Dual-enrollment option in peril|Proposal could harm programs that benefit high-school students

Published 9:33 am Wednesday, July 29, 2009

By Staff
Staff Reports
Area high-school students who planned to take courses at Beaufort County Community College may not have that option in the near future.
More than 250 students in Beaufort County’s public schools, private schools and home schools who have enrolled in BCCC classes could be affected by the proposed legislation.
The proposed legislation to eliminate funding for some of these courses at North Carolina’s 58 community colleges is among several cuts suggested by state lawmakers as one way to help close a $4.5 billion funding gap in the state budget. The reductions would combine to save about $14.6 million, state lawmakers have said.
The college plans to notify those students that a state-budget proposal calls for eliminating most of the funding for the dual-enrollment program. The proposal is in the state House of Representatives.
Four courses — in English, history, music and psychology — scheduled to be offered to high-school students in Beaufort County by BCCC would be affected by the proposed cuts in funding, Patrick Abele, assistant superintendent of Beaufort County Schools, told the Beaufort County Board of Education on Monday night.
Less than 25 public-school students in Beaufort County have registered to take these classes. And the county’s high-school principals are developing plans to help these students cope with the change, if it occurs, he said.

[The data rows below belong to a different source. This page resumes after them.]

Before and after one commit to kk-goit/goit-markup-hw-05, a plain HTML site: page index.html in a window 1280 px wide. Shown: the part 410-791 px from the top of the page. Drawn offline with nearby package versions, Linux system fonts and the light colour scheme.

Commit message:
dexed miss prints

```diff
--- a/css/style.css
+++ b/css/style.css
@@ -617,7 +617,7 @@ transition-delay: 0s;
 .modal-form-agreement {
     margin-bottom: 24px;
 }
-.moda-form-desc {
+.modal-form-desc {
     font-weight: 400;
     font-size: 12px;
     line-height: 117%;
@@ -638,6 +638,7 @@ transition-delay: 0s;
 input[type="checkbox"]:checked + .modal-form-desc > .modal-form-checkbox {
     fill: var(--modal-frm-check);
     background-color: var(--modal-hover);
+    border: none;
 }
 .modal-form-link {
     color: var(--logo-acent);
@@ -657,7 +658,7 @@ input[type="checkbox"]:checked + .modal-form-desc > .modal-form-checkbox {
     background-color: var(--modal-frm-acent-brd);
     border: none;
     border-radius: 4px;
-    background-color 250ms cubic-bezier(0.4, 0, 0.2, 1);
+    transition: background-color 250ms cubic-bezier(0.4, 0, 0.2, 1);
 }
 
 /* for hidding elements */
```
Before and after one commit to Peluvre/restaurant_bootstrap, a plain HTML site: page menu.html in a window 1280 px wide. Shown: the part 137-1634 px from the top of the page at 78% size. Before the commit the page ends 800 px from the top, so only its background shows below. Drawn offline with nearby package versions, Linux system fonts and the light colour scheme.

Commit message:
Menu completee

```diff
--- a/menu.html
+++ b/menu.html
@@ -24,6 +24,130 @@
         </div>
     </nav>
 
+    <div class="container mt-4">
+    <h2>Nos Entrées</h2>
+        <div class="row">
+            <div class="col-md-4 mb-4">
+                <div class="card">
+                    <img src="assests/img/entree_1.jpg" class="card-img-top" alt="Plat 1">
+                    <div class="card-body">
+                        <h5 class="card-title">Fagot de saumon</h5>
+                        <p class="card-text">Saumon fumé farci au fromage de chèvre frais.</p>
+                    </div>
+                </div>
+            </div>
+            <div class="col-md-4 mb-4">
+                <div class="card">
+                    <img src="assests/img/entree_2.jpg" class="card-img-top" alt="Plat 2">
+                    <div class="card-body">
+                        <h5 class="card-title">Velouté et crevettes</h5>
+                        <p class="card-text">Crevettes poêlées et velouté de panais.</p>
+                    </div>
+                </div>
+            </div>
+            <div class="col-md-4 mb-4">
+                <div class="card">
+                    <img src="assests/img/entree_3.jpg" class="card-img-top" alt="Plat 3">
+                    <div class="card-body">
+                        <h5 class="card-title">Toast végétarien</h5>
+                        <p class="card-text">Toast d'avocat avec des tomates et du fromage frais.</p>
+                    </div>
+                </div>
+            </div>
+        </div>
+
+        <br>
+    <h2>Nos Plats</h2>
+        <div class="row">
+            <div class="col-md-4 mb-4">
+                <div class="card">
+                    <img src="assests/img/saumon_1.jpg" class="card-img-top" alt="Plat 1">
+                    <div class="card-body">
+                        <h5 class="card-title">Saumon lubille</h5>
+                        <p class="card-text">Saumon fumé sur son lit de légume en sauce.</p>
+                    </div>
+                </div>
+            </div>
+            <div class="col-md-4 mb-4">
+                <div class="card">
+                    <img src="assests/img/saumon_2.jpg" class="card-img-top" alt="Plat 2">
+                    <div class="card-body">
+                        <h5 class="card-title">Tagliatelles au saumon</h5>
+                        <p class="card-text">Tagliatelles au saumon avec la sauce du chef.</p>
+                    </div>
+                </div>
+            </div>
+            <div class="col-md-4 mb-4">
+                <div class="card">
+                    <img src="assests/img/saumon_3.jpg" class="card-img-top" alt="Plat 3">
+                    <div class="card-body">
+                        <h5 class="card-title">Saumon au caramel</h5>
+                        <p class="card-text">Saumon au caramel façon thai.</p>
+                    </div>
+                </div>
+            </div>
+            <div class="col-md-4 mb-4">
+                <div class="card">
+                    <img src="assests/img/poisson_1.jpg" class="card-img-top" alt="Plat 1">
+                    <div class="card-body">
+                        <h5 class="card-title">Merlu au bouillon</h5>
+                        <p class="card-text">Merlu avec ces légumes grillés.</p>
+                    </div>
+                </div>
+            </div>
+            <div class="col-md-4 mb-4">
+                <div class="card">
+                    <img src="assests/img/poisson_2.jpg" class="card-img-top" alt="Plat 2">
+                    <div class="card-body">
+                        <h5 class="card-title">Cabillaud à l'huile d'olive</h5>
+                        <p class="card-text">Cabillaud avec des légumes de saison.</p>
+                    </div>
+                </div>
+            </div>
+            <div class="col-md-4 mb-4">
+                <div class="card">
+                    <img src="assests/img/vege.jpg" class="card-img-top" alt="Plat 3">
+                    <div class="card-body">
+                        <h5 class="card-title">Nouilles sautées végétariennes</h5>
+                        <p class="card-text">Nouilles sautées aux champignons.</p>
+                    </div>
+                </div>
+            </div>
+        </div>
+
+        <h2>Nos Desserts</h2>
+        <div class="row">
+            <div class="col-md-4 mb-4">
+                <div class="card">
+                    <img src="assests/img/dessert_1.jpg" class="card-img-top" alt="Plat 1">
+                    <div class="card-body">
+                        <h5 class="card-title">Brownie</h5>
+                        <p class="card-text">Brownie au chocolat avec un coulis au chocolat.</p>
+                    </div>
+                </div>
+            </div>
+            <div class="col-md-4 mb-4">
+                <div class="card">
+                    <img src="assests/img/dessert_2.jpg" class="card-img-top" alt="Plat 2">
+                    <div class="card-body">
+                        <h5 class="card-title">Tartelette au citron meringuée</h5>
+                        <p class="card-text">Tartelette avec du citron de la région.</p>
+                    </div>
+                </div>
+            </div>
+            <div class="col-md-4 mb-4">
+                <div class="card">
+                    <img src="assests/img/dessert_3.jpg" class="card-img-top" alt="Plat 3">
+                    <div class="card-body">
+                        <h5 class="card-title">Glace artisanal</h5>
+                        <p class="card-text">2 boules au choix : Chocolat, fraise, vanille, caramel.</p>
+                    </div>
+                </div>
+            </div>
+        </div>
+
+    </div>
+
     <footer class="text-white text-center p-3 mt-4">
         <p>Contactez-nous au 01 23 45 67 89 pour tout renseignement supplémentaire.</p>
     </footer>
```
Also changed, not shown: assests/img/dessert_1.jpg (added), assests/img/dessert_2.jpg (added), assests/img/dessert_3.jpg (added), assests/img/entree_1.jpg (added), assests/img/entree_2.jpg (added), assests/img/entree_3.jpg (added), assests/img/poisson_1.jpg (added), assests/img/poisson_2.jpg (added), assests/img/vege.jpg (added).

“We have asked the principals to begin developing a list and finding alternatives,” he said. “What we did not want to do was put fear into these students.”
Among the alternatives available to them are for students to schedule a course offered at their respective high schools, enroll in an eligible course at BCCC or enroll in a distance-education course via the Internet through the University of North Carolina at Greensboro’s I-Program, he said.
“If the proposal is approved, high school students will not be able to enroll in general education courses with the exception of math and science courses and some technical and vocational courses, through the Huskins Bill and dual-enrollment programs,” reads a BCCC news release.
The Huskins Bill is named for the Iredell County legislator who was at the forefront of the effort to allow high-school students to take such courses offered as a result of an agreement between a community college and local school system. Students receive college credits if they successfully complete the courses, which they also may do by participating in a dual-enrollment program. In a dual-enrollment program, a student takes a course alongside traditional community-college students. Under this program, a student age 16 and older may enroll in a college course with the permission of his or her high-school principal.
The dual-enrollment program allows the state’s community colleges to offer technical training and college-transfer courses to high-school students without tuition charge.
This change would affect many of the college-transfer courses broadcast from BCCC via the N.C. Information Highway to high schools in Beaufort, Hyde and Tyrrell counties through the Beaufort College Academy, said Wesley Beddard, dean of instruction at BCCC.
Beddard said the Beaufort County Early College High School would not be affected by the cuts. Other early college high schools in BCCC’s four-county service area that provide classes through BCCC also would not be affected, he said.
“This uncertainty makes if very difficult for the college and the students enrolled in these courses to adequately plan for the coming academic year,” Beddard said in the release. “The proposed budget cuts and elimination of funding for some college courses may require a large number of high school students to change their plans at the last minute.
“The faculty and staff at BCCC are willing to work with high school students enrolled in these courses to explore possible options from any final list of approved courses that will help these students reach their educational goals.”
Beddard said the proposal to reduce funding for these classes has gone unchanged during budget negotiations since June. So, he said, college officials believe the cuts will be part of the budget when it is adopted.
BCCC officials said they will not know what specific courses will be affected until the final budget is approved by the General Assembly.
Indications are that Huskins Bill and dual-enrollment students will not be allowed to enroll in anthropology, art, communications, drama and theater, economics, English, history, humanities, music, political science, psychology, religion, sociology and Spanish courses at community colleges, Beddard said.
It appears those students will be allowed to enroll in courses such as accounting, automotive, biology, business, chemistry, criminal justice, cosmetology, electrical, electronics, mathematics, marketing, office systems and welding, as well as a variety of computer and networking courses.
Students enrolled in Huskins Bill or dual-enrollment classes at BCCC are asked to contact Wesley Beddard at 252-940-6226 or Crystal Ange, dean of student services, at 252-940-6216 from 7:30 a.m. to 5:30 p.m. Mondays through Thursdays with questions regarding the status of their classes.